A lot of companies have decided to build their own datacenters so that they can maintain a proper IT infrastructure for their business operations. However, over the years the traditional enterprise datacenters slowly became obsolete as technology continued to evolve.
Nowadays, traditional infrastructure is expensive, difficult to maintain, and lacking in scalability features, among other things. For instance, you’d need a lot of hardware to build a data center on the company’s premises.
That hardware would include physical servers to host web applications, email servers, DNS, domains, separate storages, failover clusters, and many more. Considering the fact that cloud computing exists today, creating such data centers is pointless.
Still, there are companies that want their highly scalable enterprise datacenters and they want them built fast and efficiently. Fortunately, the solution comes in the form of a hyper-converged infrastructure (HCI). With that in mind, here’s how to build a datacenter using HCI.
What is HCI?

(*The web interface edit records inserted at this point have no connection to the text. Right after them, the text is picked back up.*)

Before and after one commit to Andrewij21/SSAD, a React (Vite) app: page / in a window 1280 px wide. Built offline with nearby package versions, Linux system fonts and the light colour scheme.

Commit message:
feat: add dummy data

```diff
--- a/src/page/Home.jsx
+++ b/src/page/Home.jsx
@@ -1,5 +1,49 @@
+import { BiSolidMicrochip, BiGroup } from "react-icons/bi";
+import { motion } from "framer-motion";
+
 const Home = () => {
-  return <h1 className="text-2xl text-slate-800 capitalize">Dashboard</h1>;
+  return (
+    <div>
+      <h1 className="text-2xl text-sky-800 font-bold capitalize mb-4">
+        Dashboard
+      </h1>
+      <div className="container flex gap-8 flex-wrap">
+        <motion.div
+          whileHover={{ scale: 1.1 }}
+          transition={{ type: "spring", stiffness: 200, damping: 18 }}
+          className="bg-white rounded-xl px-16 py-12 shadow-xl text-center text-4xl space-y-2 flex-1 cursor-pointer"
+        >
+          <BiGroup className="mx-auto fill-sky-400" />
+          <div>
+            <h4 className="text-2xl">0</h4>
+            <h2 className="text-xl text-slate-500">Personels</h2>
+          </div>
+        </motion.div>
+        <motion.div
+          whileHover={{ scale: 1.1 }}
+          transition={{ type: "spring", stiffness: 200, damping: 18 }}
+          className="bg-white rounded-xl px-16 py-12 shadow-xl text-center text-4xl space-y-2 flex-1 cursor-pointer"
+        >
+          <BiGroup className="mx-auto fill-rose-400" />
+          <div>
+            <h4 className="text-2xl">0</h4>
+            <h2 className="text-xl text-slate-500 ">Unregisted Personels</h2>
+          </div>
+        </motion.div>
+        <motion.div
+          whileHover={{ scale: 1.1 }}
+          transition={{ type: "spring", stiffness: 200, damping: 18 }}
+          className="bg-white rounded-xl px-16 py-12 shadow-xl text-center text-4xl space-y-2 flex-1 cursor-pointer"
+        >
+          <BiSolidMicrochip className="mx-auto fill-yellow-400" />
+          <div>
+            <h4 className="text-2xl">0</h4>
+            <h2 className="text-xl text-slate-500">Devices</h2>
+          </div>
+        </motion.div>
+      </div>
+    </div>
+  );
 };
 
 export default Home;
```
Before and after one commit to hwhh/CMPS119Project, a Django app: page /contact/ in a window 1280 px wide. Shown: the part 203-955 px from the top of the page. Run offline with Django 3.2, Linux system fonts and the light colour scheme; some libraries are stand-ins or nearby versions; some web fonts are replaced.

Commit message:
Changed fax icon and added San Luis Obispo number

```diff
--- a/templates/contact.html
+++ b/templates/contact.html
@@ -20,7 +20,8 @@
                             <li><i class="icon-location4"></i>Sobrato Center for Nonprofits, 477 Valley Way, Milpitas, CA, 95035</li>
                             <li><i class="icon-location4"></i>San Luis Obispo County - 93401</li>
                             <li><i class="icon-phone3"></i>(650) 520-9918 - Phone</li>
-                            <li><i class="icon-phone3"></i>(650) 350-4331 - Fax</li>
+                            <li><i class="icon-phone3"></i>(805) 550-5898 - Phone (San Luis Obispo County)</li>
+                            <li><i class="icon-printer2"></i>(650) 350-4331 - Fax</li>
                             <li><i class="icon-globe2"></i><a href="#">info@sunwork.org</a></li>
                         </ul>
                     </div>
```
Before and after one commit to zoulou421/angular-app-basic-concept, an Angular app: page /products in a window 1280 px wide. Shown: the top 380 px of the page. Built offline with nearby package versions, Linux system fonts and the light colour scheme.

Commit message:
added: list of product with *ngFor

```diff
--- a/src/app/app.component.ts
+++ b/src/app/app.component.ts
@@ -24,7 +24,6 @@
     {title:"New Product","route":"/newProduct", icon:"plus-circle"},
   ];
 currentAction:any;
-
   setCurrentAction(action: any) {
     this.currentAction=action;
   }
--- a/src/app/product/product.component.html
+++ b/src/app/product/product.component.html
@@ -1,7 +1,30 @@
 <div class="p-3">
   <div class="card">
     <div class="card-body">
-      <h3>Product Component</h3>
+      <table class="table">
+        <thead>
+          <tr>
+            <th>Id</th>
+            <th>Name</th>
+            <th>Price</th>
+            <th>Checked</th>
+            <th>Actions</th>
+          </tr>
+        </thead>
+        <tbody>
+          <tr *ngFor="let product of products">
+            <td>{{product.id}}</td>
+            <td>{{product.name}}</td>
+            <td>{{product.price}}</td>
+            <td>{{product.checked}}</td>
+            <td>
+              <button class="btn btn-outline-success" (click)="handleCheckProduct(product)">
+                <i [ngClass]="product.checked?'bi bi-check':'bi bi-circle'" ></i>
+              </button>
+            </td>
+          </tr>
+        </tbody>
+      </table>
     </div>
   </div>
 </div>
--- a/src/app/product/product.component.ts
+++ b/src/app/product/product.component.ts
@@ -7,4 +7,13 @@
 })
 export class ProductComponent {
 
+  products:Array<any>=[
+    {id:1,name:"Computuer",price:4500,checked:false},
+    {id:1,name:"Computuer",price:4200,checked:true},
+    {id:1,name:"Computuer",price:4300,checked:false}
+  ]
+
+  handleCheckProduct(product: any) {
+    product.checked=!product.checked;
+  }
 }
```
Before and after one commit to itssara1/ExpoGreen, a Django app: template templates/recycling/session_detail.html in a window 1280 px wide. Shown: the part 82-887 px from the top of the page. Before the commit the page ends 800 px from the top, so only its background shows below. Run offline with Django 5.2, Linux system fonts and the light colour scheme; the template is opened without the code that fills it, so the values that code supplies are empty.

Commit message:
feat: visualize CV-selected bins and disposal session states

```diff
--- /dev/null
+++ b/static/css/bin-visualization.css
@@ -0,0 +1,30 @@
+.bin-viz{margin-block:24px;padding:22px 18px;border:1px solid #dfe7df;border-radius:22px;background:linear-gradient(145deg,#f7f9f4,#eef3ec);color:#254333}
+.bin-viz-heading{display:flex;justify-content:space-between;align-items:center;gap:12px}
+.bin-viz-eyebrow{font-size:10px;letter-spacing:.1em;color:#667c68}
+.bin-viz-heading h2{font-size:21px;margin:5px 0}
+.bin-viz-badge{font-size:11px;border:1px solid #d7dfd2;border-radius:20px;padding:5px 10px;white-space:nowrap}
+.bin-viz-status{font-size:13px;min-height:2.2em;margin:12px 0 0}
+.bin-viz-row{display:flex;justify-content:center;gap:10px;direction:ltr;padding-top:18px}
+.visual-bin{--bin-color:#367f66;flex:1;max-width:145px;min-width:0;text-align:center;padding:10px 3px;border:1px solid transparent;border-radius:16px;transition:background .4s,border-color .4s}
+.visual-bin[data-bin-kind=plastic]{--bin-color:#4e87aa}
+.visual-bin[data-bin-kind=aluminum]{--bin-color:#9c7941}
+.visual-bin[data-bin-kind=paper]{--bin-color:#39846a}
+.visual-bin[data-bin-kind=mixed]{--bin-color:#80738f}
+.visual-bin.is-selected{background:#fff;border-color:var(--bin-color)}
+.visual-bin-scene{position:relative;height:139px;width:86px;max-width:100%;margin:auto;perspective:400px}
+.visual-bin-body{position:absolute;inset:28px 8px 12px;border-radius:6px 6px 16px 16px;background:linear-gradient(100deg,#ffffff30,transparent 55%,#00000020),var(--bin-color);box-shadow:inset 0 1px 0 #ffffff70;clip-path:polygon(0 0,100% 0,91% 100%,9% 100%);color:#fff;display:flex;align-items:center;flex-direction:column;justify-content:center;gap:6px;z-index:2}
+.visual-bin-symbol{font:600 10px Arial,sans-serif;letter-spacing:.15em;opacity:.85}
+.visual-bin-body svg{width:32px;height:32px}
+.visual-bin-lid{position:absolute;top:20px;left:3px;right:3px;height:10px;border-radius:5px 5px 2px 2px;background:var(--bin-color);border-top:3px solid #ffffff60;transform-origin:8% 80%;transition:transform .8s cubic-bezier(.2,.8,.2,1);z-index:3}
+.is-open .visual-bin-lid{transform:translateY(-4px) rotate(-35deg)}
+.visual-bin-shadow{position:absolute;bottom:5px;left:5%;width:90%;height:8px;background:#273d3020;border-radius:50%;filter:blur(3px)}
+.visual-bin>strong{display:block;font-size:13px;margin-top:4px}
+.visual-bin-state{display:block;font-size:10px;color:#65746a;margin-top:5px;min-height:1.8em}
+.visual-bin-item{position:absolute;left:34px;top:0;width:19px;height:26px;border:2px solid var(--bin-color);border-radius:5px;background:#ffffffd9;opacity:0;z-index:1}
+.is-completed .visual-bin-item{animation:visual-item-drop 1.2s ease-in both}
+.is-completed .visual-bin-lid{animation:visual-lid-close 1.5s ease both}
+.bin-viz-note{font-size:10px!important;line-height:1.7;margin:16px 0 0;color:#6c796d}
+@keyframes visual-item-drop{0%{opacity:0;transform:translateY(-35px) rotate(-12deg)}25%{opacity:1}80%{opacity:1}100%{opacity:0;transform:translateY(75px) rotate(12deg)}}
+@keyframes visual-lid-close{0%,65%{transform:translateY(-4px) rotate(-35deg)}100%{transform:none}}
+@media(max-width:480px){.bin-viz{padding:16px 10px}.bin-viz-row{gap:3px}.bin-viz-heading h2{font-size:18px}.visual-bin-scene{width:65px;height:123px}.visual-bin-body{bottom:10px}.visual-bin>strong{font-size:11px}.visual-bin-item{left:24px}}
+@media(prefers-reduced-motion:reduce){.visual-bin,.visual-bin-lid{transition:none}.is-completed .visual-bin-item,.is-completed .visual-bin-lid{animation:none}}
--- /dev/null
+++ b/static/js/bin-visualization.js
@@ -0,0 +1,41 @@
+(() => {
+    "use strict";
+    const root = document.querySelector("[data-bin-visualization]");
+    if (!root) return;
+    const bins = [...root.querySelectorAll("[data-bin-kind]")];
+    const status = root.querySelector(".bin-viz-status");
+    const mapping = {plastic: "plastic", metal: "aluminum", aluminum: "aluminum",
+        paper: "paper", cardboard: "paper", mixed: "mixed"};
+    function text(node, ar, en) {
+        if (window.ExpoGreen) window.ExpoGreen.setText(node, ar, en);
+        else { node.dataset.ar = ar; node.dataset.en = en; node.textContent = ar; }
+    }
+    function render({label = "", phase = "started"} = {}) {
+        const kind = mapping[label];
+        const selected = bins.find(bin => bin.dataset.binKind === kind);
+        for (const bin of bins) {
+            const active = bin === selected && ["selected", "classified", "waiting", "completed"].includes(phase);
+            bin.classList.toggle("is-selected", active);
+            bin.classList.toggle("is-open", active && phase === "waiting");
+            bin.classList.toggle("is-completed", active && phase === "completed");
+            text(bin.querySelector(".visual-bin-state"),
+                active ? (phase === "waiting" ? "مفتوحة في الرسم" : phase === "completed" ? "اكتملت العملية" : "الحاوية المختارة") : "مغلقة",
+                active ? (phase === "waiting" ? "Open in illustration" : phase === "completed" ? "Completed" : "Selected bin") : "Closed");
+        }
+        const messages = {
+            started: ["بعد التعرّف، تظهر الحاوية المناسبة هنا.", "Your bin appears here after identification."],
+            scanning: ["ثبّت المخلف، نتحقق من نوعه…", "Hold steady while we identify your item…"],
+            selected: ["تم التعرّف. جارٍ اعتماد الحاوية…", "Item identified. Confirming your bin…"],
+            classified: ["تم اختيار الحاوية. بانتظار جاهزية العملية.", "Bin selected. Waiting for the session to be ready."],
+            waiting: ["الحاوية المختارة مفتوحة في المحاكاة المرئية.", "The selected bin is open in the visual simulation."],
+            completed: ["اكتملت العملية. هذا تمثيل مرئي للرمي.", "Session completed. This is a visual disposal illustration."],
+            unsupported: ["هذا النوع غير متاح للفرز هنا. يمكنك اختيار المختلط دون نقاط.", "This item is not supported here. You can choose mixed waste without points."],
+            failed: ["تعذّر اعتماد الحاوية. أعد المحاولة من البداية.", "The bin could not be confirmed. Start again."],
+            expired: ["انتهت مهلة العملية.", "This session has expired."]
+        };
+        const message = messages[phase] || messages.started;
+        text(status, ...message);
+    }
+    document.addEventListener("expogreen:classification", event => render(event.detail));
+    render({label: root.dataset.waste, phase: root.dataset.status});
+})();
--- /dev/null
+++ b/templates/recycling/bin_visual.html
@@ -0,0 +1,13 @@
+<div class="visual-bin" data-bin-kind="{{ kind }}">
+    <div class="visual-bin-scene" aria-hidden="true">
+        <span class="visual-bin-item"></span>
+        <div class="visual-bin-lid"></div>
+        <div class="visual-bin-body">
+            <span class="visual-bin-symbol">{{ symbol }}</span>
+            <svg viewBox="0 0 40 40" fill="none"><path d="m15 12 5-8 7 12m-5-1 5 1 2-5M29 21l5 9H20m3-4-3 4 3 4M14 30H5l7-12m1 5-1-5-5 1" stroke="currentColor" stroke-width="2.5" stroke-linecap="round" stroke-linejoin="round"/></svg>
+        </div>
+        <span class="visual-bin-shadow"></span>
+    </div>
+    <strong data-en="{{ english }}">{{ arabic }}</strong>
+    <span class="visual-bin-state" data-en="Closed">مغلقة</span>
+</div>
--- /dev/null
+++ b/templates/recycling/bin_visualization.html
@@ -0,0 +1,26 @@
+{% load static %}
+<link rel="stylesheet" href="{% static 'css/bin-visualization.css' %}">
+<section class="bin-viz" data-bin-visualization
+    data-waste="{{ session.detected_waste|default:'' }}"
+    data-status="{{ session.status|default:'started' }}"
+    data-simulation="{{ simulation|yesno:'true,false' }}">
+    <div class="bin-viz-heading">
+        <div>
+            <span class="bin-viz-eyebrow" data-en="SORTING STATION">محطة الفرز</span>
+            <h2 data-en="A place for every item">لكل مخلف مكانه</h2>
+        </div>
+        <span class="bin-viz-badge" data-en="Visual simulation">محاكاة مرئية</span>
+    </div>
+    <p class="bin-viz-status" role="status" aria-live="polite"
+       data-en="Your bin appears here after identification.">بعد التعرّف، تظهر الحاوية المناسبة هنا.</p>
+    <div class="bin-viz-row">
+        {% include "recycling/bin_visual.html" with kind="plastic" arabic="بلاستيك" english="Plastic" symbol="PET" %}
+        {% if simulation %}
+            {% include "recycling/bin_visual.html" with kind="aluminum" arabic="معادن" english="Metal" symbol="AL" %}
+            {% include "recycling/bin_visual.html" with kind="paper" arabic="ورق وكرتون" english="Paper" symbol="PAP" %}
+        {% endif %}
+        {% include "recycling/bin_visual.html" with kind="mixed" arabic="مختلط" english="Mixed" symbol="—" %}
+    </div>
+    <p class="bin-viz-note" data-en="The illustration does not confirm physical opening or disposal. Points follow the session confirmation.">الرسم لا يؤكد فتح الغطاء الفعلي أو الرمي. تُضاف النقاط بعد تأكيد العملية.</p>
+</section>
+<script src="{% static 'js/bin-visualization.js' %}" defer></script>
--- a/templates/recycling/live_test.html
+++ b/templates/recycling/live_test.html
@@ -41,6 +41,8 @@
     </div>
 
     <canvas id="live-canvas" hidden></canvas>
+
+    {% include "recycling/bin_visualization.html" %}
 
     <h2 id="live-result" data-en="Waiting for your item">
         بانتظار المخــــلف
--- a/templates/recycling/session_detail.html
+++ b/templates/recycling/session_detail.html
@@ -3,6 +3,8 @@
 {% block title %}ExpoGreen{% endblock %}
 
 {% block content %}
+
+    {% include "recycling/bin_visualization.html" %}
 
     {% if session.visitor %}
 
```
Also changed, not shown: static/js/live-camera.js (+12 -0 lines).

In IT, hyper-convergence refers to a framework that combines computing power, storage, networking, and software into a single system. This system was created in an attempt to overcome issues that traditional infrastructures have, such as high data center complexity and low scalability.
Therefore, HCI is a software-centric architecture that combines all resources through virtualization and it’s stored in an x86 hardware. These off-the-shelf servers with 4-layer stacks offer more computing power, cost savings, and reduced rack space. All they need to function is a hypervisor that encompasses virtualized computing.
Implementing the HCI
HCI usually consists of a minimum of three hardware nodes for high availability and all the integrated technologies can be managed from a single system with an adequate toolkit. Now, you can obtain the necessary equipment from a single vendor or obtain the standalone software from another vendor if you have existing x86 servers.
However, it’s always better to opt for a single and reliable hyper-converged infrastructure vendor so that you can ensure proper benefits, costs, and deployment options. Moreover, before you proceed, you must determine your business needs so that HCI you’ve opted for can meet those needs. For example, here are a few things you should consider.
- How much computing power will you need? (CPU and RAM to support virtual machines (VMs))
- How much storage space will you need?
- How many replicas of your data will you need actively available? (Required for high availability)
- Will you be spreading data across two datacenters for increased redundancy?
- How many hypervisor flavors will you need? (Hyper-V, ESXi, etc.)
Once you’ve decided on the hardware needs, you must decide how many nodes to implement. As mentioned before, HCI works with a minimum of 3 nodes but it can be scaled vertically by adding additional nodes. For instance, in case of a disaster where you lose some of the nodes you want the rest of the nodes to be able to take the workload and keep the VMs running 24/7. Once that’s done, the proper hypervisor has to be installed on each node.
Benefits of using HCI
HCI technology is very flexible, which is ideal for businesses that require solutions based on their current needs. In other words, HCI is budget-friendly and you can customize it the way you see fit. For instance, in most cases, 80% of costs go to hardware while 20% of costs are software related. However, this allows you to mix the right levels of hardware/software to meet your current business needs.
This is based on the amount of performance you want from your HCI. Scalability comes in the form of stacking nodes. As mentioned before, each stack combines resources so adding one node means computing power and storage combined. Scaling down simply means removing a node if you no longer need it. Here are a few more benefits of using HCI:
- Can be easily deployed in minutes
- High-performance infrastructure (Large storage space, fast networking throughput, fast read/write speed, etc.)
- Up to 70% reduction in overall CapEx (Capital Expenditure) and OpEx (Operating Expenses)
- Up to 90% reduction in power, cooling, and space
- Enhanced security (Distributed firewall and other cybersecurity measures)
- Simplified on-demand IT framework and distributed management platform
Difference between converged and hyper-converged infrastructure
Converged infrastructure is hardware-focused, while hyper-converged infrastructure is software-focused. This doesn’t seem like much of a difference, especially since both infrastructures are extremely beneficial, depending on business requirements.
However, one fundamental difference between these two is that converged infrastructure offers no integration between the host and storage layers. On the other hand, hyper-converged infrastructure provides higher integration between layers and components within the box and it does it well through software.
This means more benefits, features, and options. For example, you can have a full overview of all the storage space and free space. You can then decide to move virtual disks between the nodes without interrupting VMs.
Building an enterprise datacenter in a fast and efficient way is not only possible but also available for all businesses that wish to do so. The HCI technology offers businesses a way to host their IT needs on-premise while overcoming all the issues that came with traditional data centers.
Author’s Bio: Jolene Rutherford is a marketing specialist – turned blogger, currently writing for technivorz.com. Interested in digital marketing and new technology trends. Love sharing content that can help and inform people.